◆ ACTION ITEM ◆
Please retype the records below exactly, from the first line down to and including the line with "comp-form, state condicional form o pregunta".

----------

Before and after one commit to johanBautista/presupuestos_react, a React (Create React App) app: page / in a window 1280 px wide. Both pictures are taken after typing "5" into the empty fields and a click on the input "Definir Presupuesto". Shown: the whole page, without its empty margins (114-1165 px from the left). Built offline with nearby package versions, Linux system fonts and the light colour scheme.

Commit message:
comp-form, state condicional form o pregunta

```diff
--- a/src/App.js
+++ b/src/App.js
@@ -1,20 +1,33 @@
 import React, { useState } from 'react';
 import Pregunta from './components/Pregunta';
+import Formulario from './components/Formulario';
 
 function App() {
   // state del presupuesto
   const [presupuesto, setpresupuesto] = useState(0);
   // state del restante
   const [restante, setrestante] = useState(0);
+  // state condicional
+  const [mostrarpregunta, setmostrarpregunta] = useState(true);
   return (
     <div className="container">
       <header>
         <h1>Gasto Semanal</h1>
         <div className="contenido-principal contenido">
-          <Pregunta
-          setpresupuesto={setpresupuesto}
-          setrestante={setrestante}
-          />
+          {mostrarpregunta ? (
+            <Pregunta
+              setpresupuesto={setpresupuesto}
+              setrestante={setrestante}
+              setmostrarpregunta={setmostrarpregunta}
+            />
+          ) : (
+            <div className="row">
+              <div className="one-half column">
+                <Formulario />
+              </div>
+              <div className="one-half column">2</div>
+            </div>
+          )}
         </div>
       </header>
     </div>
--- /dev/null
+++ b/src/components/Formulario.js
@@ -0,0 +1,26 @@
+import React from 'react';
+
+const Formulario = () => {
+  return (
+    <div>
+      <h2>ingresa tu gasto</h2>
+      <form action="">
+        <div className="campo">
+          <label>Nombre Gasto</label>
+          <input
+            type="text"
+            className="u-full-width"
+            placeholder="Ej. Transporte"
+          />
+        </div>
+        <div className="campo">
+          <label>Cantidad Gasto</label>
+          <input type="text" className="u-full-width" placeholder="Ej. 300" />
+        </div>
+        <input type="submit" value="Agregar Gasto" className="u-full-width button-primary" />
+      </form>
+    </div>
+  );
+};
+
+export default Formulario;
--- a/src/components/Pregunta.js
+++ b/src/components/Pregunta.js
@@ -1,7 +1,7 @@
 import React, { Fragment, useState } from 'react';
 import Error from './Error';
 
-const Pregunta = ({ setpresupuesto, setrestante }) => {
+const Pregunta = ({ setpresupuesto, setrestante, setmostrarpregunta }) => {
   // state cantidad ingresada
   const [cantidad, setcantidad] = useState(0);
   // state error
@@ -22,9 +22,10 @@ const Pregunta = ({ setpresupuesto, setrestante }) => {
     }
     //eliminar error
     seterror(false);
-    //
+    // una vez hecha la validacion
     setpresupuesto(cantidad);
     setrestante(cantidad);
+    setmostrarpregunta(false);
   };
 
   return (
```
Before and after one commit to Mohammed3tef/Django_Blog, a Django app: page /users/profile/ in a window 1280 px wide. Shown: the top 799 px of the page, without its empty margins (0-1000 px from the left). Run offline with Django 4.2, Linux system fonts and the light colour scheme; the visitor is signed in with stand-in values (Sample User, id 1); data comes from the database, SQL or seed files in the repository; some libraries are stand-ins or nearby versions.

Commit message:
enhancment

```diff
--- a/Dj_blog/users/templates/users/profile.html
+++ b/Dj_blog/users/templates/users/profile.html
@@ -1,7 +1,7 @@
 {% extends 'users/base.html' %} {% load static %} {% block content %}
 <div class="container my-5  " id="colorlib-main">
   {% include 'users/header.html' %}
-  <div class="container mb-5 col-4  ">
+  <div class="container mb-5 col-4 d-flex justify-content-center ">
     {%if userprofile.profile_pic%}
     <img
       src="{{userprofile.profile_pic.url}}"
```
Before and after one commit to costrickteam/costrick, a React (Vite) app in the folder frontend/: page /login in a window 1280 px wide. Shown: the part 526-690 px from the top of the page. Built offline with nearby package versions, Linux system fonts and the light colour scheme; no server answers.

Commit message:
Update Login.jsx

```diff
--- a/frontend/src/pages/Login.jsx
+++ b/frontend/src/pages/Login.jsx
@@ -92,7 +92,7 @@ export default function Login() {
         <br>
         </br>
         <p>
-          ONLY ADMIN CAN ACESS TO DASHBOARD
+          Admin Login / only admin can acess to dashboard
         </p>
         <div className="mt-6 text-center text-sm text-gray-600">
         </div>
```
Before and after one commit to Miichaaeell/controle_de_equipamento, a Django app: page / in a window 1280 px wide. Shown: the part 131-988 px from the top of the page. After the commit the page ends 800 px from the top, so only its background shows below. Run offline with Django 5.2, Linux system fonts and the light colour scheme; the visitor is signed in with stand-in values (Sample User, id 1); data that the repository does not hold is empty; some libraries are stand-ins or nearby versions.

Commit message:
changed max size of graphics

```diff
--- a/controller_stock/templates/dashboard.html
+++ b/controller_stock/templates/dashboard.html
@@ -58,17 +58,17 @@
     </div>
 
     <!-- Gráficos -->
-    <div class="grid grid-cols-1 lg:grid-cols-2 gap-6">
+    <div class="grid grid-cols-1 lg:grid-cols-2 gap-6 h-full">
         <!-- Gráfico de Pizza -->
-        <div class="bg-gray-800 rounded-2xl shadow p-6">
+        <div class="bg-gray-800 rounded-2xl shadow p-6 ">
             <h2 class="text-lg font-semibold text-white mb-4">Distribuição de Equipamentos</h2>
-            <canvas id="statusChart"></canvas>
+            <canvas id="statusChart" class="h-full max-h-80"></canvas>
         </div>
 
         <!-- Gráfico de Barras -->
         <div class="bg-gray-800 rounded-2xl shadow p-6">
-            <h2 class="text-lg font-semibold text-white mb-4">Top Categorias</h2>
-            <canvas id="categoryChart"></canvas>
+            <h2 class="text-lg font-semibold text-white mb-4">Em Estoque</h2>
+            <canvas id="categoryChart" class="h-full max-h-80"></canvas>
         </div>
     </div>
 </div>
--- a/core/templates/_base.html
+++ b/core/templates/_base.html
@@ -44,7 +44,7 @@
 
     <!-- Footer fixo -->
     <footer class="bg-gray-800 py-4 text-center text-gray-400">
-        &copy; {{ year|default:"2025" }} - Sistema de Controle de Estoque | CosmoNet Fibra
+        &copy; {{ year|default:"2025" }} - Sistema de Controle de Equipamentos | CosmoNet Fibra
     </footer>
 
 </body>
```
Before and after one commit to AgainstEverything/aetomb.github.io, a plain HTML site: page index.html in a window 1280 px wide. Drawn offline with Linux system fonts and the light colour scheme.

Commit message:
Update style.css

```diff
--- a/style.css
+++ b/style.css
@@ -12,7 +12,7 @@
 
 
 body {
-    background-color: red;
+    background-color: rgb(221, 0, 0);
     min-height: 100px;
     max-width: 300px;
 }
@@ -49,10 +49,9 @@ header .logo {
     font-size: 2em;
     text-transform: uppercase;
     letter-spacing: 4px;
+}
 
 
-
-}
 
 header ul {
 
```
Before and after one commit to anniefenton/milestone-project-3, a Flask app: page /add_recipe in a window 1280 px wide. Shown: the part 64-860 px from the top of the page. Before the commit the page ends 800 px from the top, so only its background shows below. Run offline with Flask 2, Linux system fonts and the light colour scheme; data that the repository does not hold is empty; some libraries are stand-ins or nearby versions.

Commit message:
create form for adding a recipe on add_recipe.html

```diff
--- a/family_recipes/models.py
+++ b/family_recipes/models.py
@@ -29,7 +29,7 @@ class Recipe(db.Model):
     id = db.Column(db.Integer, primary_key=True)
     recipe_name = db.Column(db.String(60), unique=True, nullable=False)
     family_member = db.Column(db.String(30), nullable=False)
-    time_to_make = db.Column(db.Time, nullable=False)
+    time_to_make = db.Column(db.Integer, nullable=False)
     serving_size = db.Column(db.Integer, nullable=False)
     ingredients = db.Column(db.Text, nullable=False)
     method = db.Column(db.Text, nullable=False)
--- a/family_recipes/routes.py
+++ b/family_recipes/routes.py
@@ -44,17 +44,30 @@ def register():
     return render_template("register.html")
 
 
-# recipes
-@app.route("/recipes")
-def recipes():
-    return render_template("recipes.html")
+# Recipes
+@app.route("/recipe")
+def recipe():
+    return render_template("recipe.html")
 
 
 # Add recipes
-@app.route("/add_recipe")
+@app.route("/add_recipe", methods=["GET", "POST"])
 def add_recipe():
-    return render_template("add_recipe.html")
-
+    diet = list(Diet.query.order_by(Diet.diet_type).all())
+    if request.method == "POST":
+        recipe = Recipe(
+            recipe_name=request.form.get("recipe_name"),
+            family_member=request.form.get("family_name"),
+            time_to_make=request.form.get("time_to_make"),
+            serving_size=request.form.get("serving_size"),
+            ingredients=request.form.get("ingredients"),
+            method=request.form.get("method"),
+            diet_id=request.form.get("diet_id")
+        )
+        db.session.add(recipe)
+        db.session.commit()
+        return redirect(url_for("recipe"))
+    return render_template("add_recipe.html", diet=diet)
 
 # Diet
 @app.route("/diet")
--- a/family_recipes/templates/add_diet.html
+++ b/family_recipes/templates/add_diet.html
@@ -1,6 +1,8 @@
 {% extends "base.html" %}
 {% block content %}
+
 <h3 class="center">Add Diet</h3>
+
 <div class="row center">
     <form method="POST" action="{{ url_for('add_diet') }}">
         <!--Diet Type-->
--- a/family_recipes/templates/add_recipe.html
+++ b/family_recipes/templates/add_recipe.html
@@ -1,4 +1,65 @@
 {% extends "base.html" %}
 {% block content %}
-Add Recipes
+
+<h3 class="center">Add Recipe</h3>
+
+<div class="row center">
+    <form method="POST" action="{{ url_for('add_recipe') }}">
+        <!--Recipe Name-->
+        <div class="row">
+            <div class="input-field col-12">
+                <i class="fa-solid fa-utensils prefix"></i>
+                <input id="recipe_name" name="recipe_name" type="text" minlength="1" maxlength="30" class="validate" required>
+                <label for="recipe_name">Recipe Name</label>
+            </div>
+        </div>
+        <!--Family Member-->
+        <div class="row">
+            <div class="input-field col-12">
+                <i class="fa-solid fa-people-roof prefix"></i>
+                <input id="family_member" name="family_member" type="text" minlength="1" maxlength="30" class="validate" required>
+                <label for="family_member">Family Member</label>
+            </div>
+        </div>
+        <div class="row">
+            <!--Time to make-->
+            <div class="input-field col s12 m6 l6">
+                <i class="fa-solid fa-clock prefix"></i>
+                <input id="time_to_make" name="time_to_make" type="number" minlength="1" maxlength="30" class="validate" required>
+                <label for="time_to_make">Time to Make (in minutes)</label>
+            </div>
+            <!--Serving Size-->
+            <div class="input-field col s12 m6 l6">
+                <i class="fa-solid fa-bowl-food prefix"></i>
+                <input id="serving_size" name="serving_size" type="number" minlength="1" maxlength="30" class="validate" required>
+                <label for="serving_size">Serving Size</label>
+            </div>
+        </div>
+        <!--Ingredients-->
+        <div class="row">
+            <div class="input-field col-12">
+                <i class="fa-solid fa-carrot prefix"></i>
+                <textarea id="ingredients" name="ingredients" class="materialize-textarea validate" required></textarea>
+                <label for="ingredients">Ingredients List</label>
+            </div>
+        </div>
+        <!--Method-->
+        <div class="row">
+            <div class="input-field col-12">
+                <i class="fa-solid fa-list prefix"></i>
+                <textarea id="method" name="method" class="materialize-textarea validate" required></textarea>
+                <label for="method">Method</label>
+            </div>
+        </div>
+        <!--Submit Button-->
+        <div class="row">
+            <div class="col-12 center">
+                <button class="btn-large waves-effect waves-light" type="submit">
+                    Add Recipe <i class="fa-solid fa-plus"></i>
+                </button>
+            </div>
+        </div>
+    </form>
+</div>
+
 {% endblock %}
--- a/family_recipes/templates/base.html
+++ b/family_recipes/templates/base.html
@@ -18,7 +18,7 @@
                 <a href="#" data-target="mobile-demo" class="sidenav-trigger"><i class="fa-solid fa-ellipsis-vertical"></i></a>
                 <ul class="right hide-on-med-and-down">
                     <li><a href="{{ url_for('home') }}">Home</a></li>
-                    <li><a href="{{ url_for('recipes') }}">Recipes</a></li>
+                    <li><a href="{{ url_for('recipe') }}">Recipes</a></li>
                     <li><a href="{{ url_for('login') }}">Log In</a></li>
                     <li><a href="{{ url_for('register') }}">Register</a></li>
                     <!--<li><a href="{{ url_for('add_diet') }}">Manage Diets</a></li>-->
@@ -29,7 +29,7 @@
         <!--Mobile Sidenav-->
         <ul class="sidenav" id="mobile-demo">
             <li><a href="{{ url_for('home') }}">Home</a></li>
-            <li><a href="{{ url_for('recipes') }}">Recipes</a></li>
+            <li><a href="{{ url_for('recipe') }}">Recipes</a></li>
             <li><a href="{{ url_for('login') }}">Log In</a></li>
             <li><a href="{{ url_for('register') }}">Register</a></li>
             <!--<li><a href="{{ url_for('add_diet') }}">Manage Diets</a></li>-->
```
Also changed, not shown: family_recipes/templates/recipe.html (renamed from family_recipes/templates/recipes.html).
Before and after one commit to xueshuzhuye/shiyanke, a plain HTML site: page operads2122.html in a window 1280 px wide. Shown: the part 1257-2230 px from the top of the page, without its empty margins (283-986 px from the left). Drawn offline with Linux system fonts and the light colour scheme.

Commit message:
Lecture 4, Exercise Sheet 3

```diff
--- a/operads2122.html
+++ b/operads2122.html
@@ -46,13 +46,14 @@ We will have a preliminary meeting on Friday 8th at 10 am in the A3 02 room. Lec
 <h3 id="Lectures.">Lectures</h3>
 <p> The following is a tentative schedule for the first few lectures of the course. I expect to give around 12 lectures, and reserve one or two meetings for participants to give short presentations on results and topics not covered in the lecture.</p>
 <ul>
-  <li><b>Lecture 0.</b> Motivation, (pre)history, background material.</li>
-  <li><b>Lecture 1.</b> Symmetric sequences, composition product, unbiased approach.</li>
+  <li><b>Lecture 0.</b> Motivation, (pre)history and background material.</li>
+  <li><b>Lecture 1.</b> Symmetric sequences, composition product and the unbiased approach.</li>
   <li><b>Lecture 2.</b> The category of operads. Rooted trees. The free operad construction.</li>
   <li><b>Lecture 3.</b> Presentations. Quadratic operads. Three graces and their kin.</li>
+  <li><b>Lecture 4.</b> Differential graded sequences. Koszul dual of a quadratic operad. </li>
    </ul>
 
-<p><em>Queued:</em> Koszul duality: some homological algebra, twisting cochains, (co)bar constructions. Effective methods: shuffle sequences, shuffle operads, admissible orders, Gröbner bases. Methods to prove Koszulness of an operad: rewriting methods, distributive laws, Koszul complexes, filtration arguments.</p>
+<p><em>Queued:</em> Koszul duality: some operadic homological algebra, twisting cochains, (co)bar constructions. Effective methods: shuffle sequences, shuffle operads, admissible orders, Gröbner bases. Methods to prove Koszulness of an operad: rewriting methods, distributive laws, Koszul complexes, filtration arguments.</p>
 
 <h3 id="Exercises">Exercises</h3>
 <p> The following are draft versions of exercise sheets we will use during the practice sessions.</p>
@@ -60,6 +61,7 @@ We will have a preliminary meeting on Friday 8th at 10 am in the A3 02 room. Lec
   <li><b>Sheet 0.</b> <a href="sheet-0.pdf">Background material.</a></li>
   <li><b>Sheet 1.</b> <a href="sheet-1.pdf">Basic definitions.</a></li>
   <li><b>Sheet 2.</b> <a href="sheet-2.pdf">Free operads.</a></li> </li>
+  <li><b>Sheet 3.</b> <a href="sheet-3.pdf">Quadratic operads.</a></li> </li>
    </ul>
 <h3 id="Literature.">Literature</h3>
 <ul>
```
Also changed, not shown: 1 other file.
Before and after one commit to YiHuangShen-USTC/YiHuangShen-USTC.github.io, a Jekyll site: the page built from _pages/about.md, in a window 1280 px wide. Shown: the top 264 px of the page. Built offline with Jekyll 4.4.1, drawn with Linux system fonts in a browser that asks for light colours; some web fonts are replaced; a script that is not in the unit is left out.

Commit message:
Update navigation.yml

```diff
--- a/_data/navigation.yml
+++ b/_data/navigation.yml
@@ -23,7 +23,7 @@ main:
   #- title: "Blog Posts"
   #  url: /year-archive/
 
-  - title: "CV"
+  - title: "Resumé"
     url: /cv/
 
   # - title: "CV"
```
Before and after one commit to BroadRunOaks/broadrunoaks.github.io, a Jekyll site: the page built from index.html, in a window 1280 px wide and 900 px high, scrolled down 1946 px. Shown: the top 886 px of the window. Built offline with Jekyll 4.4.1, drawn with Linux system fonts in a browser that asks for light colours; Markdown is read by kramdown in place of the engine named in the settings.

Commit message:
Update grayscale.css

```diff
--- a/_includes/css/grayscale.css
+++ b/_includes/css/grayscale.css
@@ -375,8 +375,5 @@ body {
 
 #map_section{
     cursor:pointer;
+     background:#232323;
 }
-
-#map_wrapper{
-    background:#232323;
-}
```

----------

◆ SOLVED PROBLEM ◆
Before and after one commit to johanBautista/presupuestos_react, a React (Create React App) app: page / in a window 1280 px wide. Both pictures are taken after typing "5" into the empty fields and a click on the input "Definir Presupuesto". Shown: the whole page, without its empty margins (114-1165 px from the left). Built offline with nearby package versions, Linux system fonts and the light colour scheme.

Commit message:
comp-form, state condicional form o pregunta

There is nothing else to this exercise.